I think we should eliminate the age related limits.

We have the pot limits which limit the maximum relief one can get.

We want to encourage people to fund their pensions.

Any contribution limit is a disincentive.


The more money folks get invested earlier the larger their final pension will be

People's earnings and ability to save over their life changes. If folks can't get relief they are more likely to fritter it away.

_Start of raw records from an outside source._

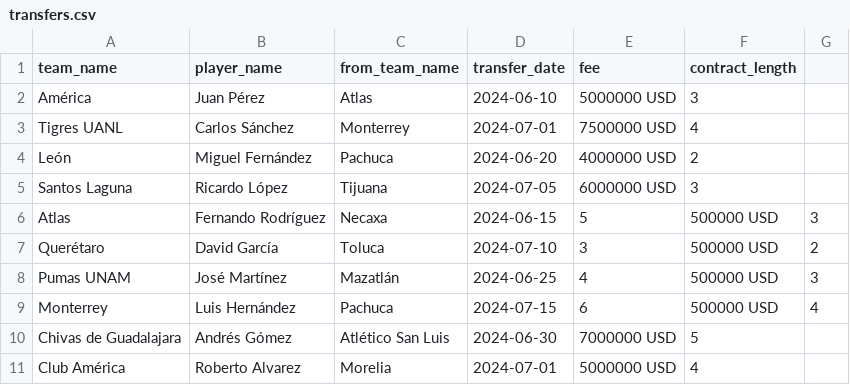
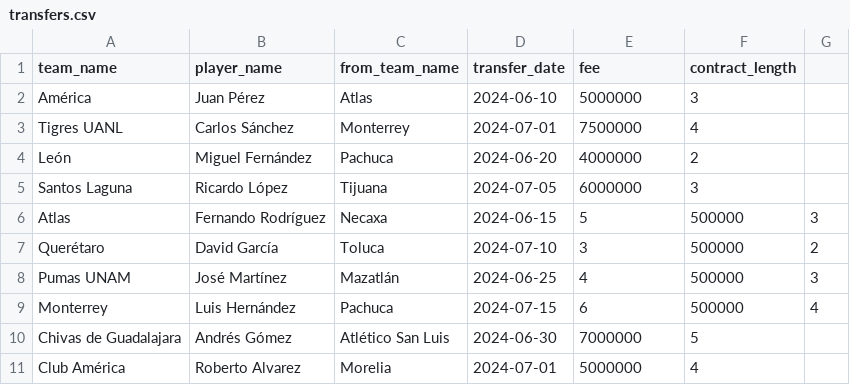
Before and after one commit to CarlosMuLa/SportsDataAnalytics, a CSV file: mongo/data/transfers.csv, drawn as a sheet.

```diff
--- a/mongo/data/transfers.csv
+++ b/mongo/data/transfers.csv
@@ -1,11 +1,11 @@
 team_name,player_name,from_team_name,transfer_date,fee,contract_length
-América,Juan Pérez,Atlas,2024-06-10,5000000 USD,3
-Tigres UANL,Carlos Sánchez,Monterrey,2024-07-01,7500000 USD,4
-León,Miguel Fernández,Pachuca,2024-06-20,4000000 USD,2
-Santos Laguna,Ricardo López,Tijuana,2024-07-05,6000000 USD,3
-Atlas,Fernando Rodríguez,Necaxa,2024-06-15,5,500000 USD,3
-Querétaro,David García,Toluca,2024-07-10,3,500000 USD,2
-Pumas UNAM,José Martínez,Mazatlán,2024-06-25,4,500000 USD,3
-Monterrey,Luis Hernández,Pachuca,2024-07-15,6,500000 USD,4
-Chivas de Guadalajara,Andrés Gómez,Atlético San Luis,2024-06-30,7000000 USD,5
-Club América,Roberto Alvarez,Morelia,2024-07-01,5000000 USD,4
+América,Juan Pérez,Atlas,2024-06-10,5000000,3
+Tigres UANL,Carlos Sánchez,Monterrey,2024-07-01,7500000,4
+León,Miguel Fernández,Pachuca,2024-06-20,4000000,2
+Santos Laguna,Ricardo López,Tijuana,2024-07-05,6000000,3
+Atlas,Fernando Rodríguez,Necaxa,2024-06-15,5,500000,3
+Querétaro,David García,Toluca,2024-07-10,3,500000,2
+Pumas UNAM,José Martínez,Mazatlán,2024-06-25,4,500000,3
+Monterrey,Luis Hernández,Pachuca,2024-07-15,6,500000,4
+Chivas de Guadalajara,Andrés Gómez,Atlético San Luis,2024-06-30,7000000,5
+Club América,Roberto Alvarez,Morelia,2024-07-01,5000000,4
```
Also changed, not shown: mongo/data/awards.csv, mongo/data/matches.csv, 6 other files.
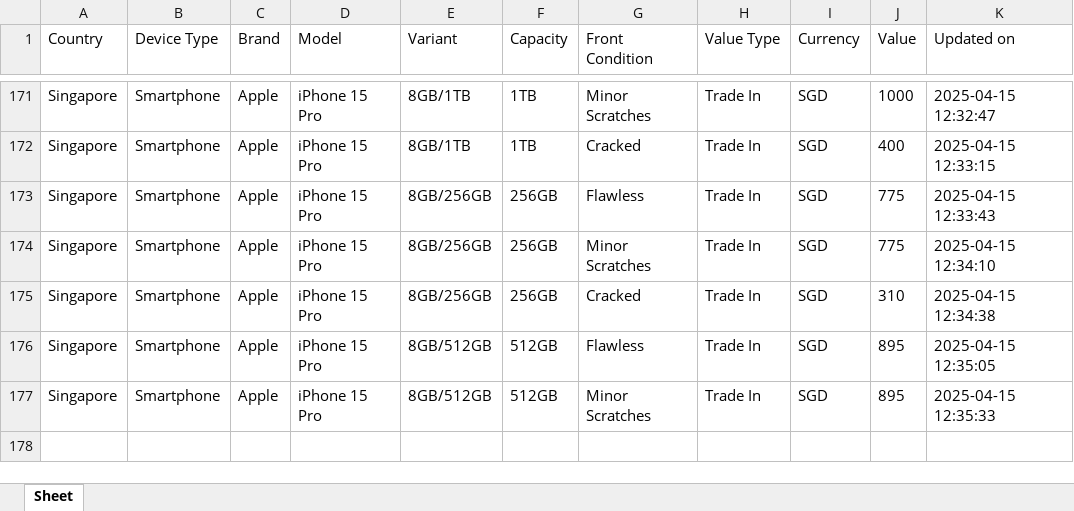
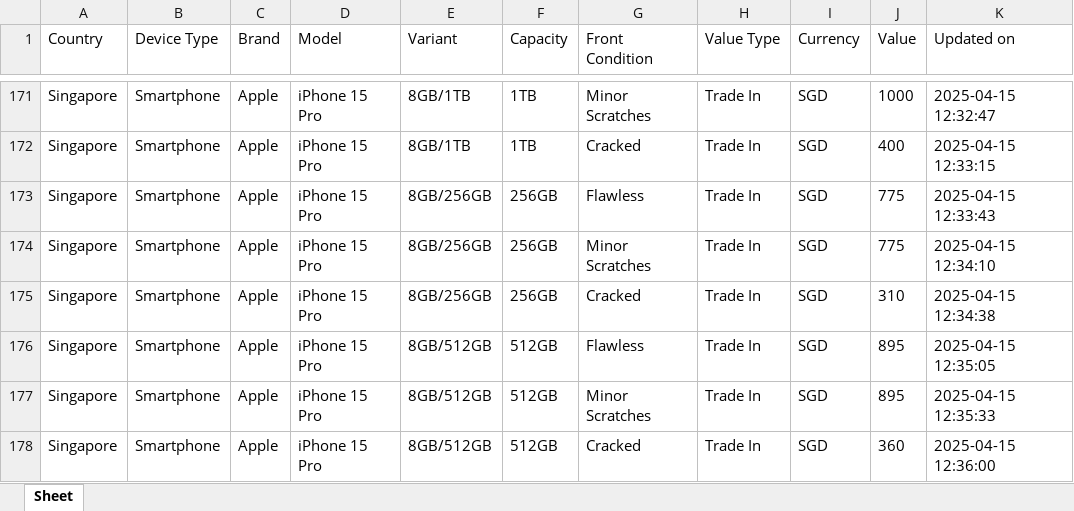
Before and after one commit to Ashutoshmitra/TradeBot, an Excel workbook: tradein_values.xlsx, sheet Sheet, drawn as a sheet; only a part is shown, gaps mark what is left out; values as stored, in another font and other column widths than the file's, no borders; the diff names each change by its address in the sheet, - before the commit and + after, or states it on an @@ line.

```diff
--- a/tradein_values.xlsx (sheet Sheet)
+++ b/tradein_values.xlsx (sheet Sheet)
+row 178: Singapore | Smartphone | Apple | iPhone 15 Pro | 8GB/512GB | 512GB | Cracked | Trade In | SGD | 360 | 2025-04-15 12:36:00
```
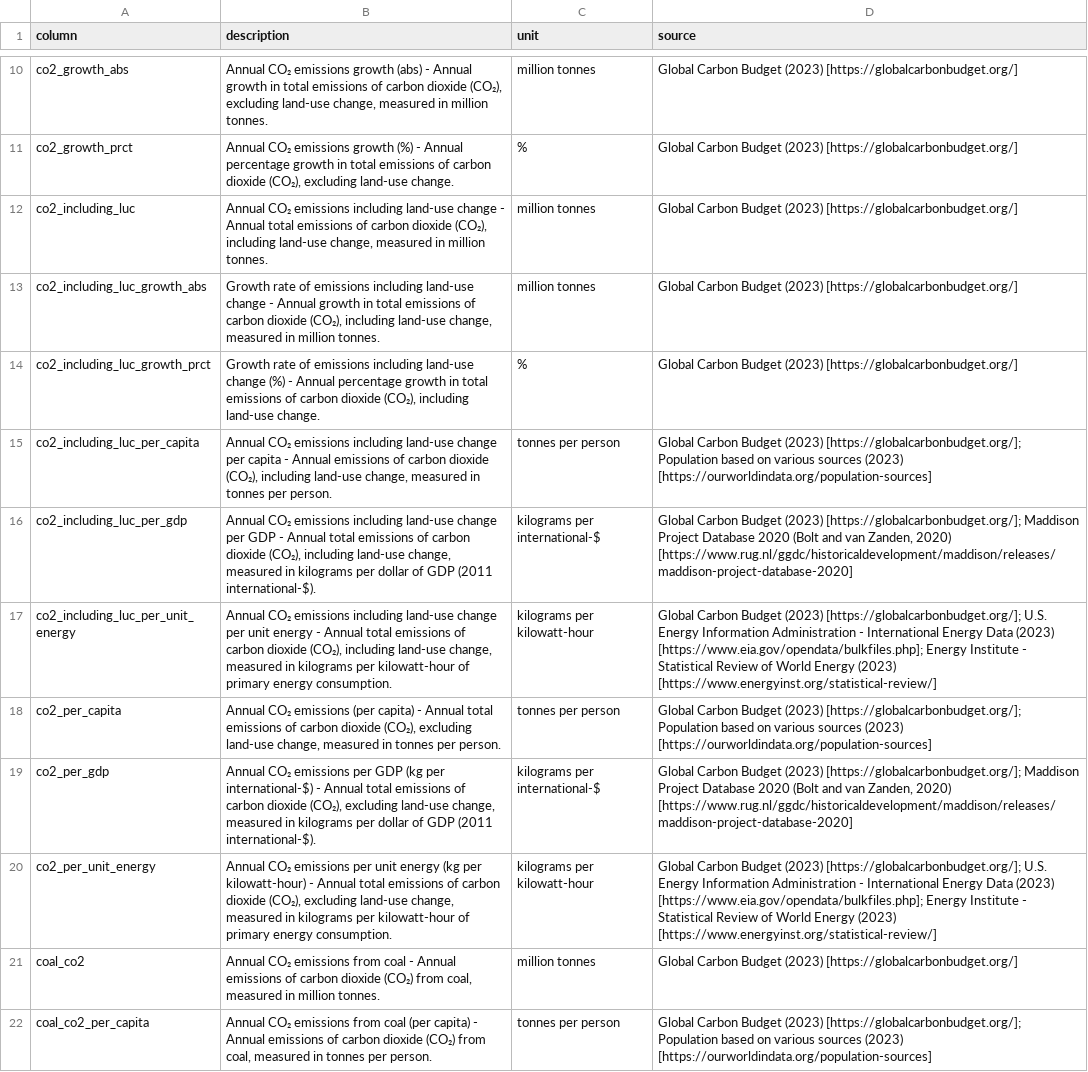
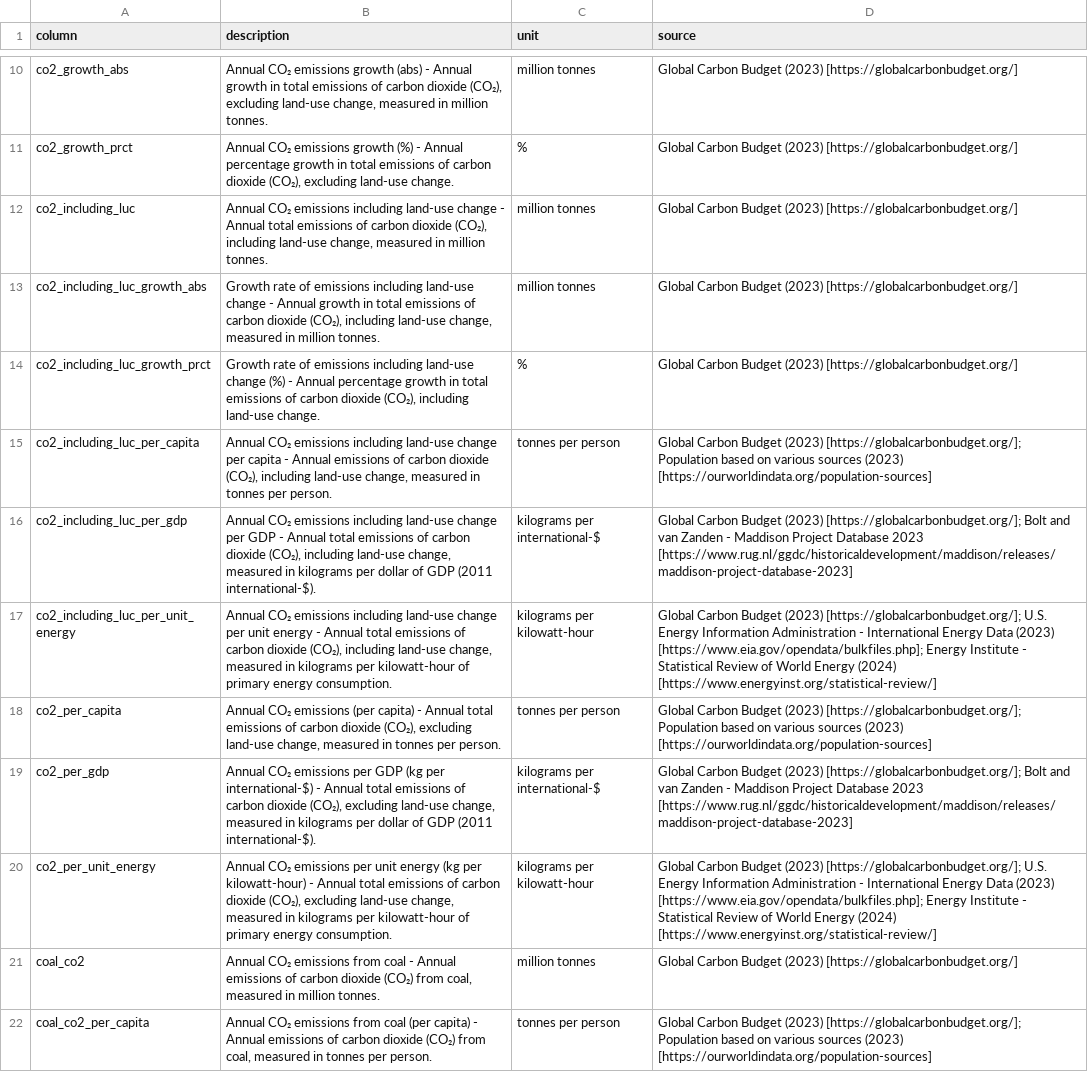
Before and after one commit to owid/co2-data, a CSV file: owid-co2-codebook.csv, drawn as a sheet; only a part is shown, gaps mark what is left out; the diff covers the shown part only.

Commit message:
Update dataset after new release of Statistical Review of World Energy (#47)
* Adapt script

* Update data and codebook

* Update README

```diff
--- a/owid-co2-codebook.csv
+++ b/owid-co2-codebook.csv
@@ -15,7 +15,7 @@ co2_including_luc_growth_prct,"Growth rate of emissions including land-use chang
 co2_including_luc_per_capita,"Annual CO₂ emissions including land-use change per capita - Annual emissions of carbon dioxide (CO₂), including land-use change, measured in tonnes per person.",tonnes per person,Global Carbon Budget (2023) [https://globalcarbonbudget.org/]; Population based on various sources (2023) [https://ourworldindata.org/population-sources]
-co2_including_luc_per_gdp,"Annual CO₂ emissions including land-use change per GDP - Annual total emissions of carbon dioxide (CO₂), including land-use change, measured in kilograms per dollar of GDP (2011 international-$).",kilograms per international-$,"Global Carbon Budget (2023) [https://globalcarbonbudget.org/]; Maddison Project Database 2020 (Bolt and van Zanden, 2020) [https://www.rug.nl/ggdc/historicaldevelopment/maddison/releases/maddison-project-database-2020]"
-co2_including_luc_per_unit_energy,"Annual CO₂ emissions including land-use change per unit energy - Annual total emissions of carbon dioxide (CO₂), including land-use change, measured in kilograms per kilowatt-hour of primary energy consumption.",kilograms per kilowatt-hour,Global Carbon Budget (2023) [https://globalcarbonbudget.org/]; U.S. Energy Information Administration - International Energy Data (2023) [https://www.eia.gov/opendata/bulkfiles.php]; Energy Institute - Statistical Review of World Energy (2023) [https://www.energyinst.org/statistical-review/]
+co2_including_luc_per_gdp,"Annual CO₂ emissions including land-use change per GDP - Annual total emissions of carbon dioxide (CO₂), including land-use change, measured in kilograms per dollar of GDP (2011 international-$).",kilograms per international-$,Global Carbon Budget (2023) [https://globalcarbonbudget.org/]; Bolt and van Zanden - Maddison Project Database 2023 [https://www.rug.nl/ggdc/historicaldevelopment/maddison/releases/maddison-project-database-2023]
+co2_including_luc_per_unit_energy,"Annual CO₂ emissions including land-use change per unit energy - Annual total emissions of carbon dioxide (CO₂), including land-use change, measured in kilograms per kilowatt-hour of primary energy consumption.",kilograms per kilowatt-hour,Global Carbon Budget (2023) [https://globalcarbonbudget.org/]; U.S. Energy Information Administration - International Energy Data (2023) [https://www.eia.gov/opendata/bulkfiles.php]; Energy Institute - Statistical Review of World Energy (2024) [https://www.energyinst.org/statistical-review/]
 co2_per_capita,"Annual CO₂ emissions (per capita) - Annual total emissions of carbon dioxide (CO₂), excluding land-use change, measured in tonnes per person.",tonnes per person,Global Carbon Budget (2023) [https://globalcarbonbudget.org/]; Population based on various sources (2023) [https://ourworldindata.org/population-sources]
-co2_per_gdp,"Annual CO₂ emissions per GDP (kg per international-$) - Annual total emissions of carbon dioxide (CO₂), excluding land-use change, measured in kilograms per dollar of GDP (2011 international-$).",kilograms per international-$,"Global Carbon Budget (2023) [https://globalcarbonbudget.org/]; Maddison Project Database 2020 (Bolt and van Zanden, 2020) [https://www.rug.nl/ggdc/historicaldevelopment/maddison/releases/maddison-project-database-2020]"
-co2_per_unit_energy,"Annual CO₂ emissions per unit energy (kg per kilowatt-hour) - Annual total emissions of carbon dioxide (CO₂), excluding land-use change, measured in kilograms per kilowatt-hour of primary energy consumption.",kilograms per kilowatt-hour,Global Carbon Budget (2023) [https://globalcarbonbudget.org/]; U.S. Energy Information Administration - International Energy Data (2023) [https://www.eia.gov/opendata/bulkfiles.php]; Energy Institute - Statistical Review of World Energy (2023) [https://www.energyinst.org/statistical-review/]
+co2_per_gdp,"Annual CO₂ emissions per GDP (kg per international-$) - Annual total emissions of carbon dioxide (CO₂), excluding land-use change, measured in kilograms per dollar of GDP (2011 international-$).",kilograms per international-$,Global Carbon Budget (2023) [https://globalcarbonbudget.org/]; Bolt and van Zanden - Maddison Project Database 2023 [https://www.rug.nl/ggdc/historicaldevelopment/maddison/releases/maddison-project-database-2023]
+co2_per_unit_energy,"Annual CO₂ emissions per unit energy (kg per kilowatt-hour) - Annual total emissions of carbon dioxide (CO₂), excluding land-use change, measured in kilograms per kilowatt-hour of primary energy consumption.",kilograms per kilowatt-hour,Global Carbon Budget (2023) [https://globalcarbonbudget.org/]; U.S. Energy Information Administration - International Energy Data (2023) [https://www.eia.gov/opendata/bulkfiles.php]; Energy Institute - Statistical Review of World Energy (2024) [https://www.energyinst.org/statistical-review/]
 coal_co2,"Annual CO₂ emissions from coal - Annual emissions of carbon dioxide (CO₂) from coal, measured in million tonnes.",million tonnes,Global Carbon Budget (2023) [https://globalcarbonbudget.org/]
```
Also changed, not shown: 6 edited cells elsewhere in this file, 2 other files.
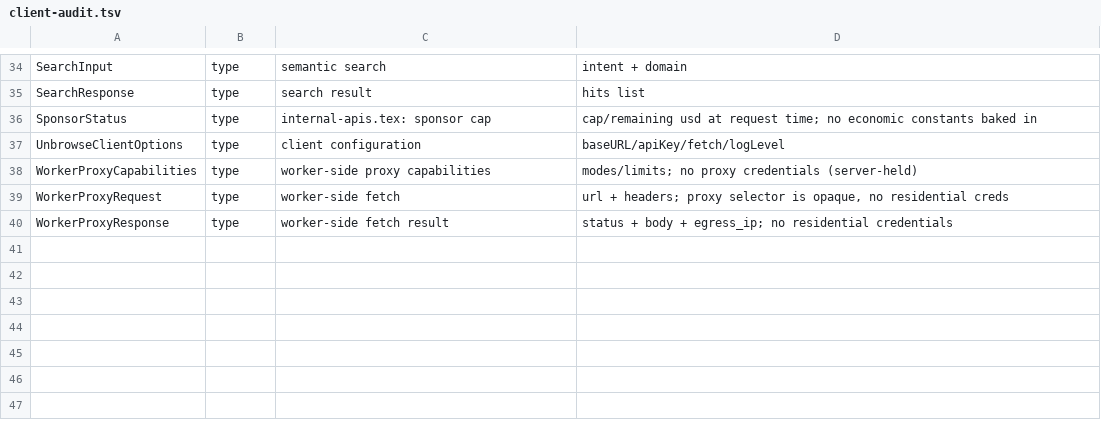
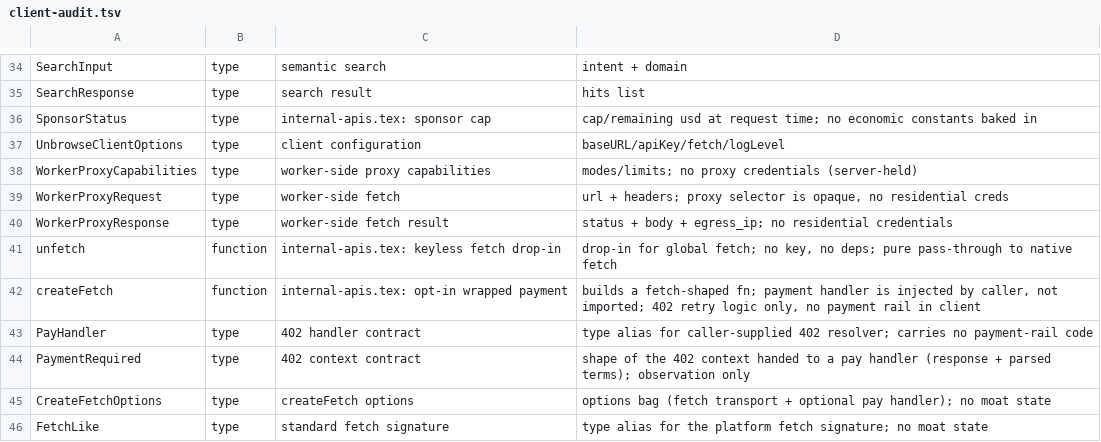
Before and after one commit to unbrowse-ai/unbrowse, a TSV file: paper/client-audit.tsv, drawn as a sheet; only a part is shown, gaps mark what is left out; the diff names each change by its address in the sheet, - before the commit and + after, or states it on an @@ line.

```diff
--- a/paper/client-audit.tsv
+++ b/paper/client-audit.tsv
+row 41: unfetch | function | internal-apis.tex: keyless fetch drop-in | drop-in for global fetch; no key, no deps; pure pass-through to native fetch
+row 42: createFetch | function | internal-apis.tex: opt-in wrapped payment | builds a fetch-shaped fn; payment handler is injected by caller, not imported; 402 retry logic only, no payment rail in client
+row 43: PayHandler | type | 402 handler contract | type alias for caller-supplied 402 resolver; carries no payment-rail code
+row 44: PaymentRequired | type | 402 context contract | shape of the 402 context handed to a pay handler (response + parsed terms); observation only
+row 45: CreateFetchOptions | type | createFetch options | options bag (fetch transport + optional pay handler); no moat state
+row 46: FetchLike | type | standard fetch signature | type alias for the platform fetch signature; no moat state
```
Also changed, not shown: 4 other files.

Some company owners 'unfairly' benefit by effectively having much higher limits.
 

SPC100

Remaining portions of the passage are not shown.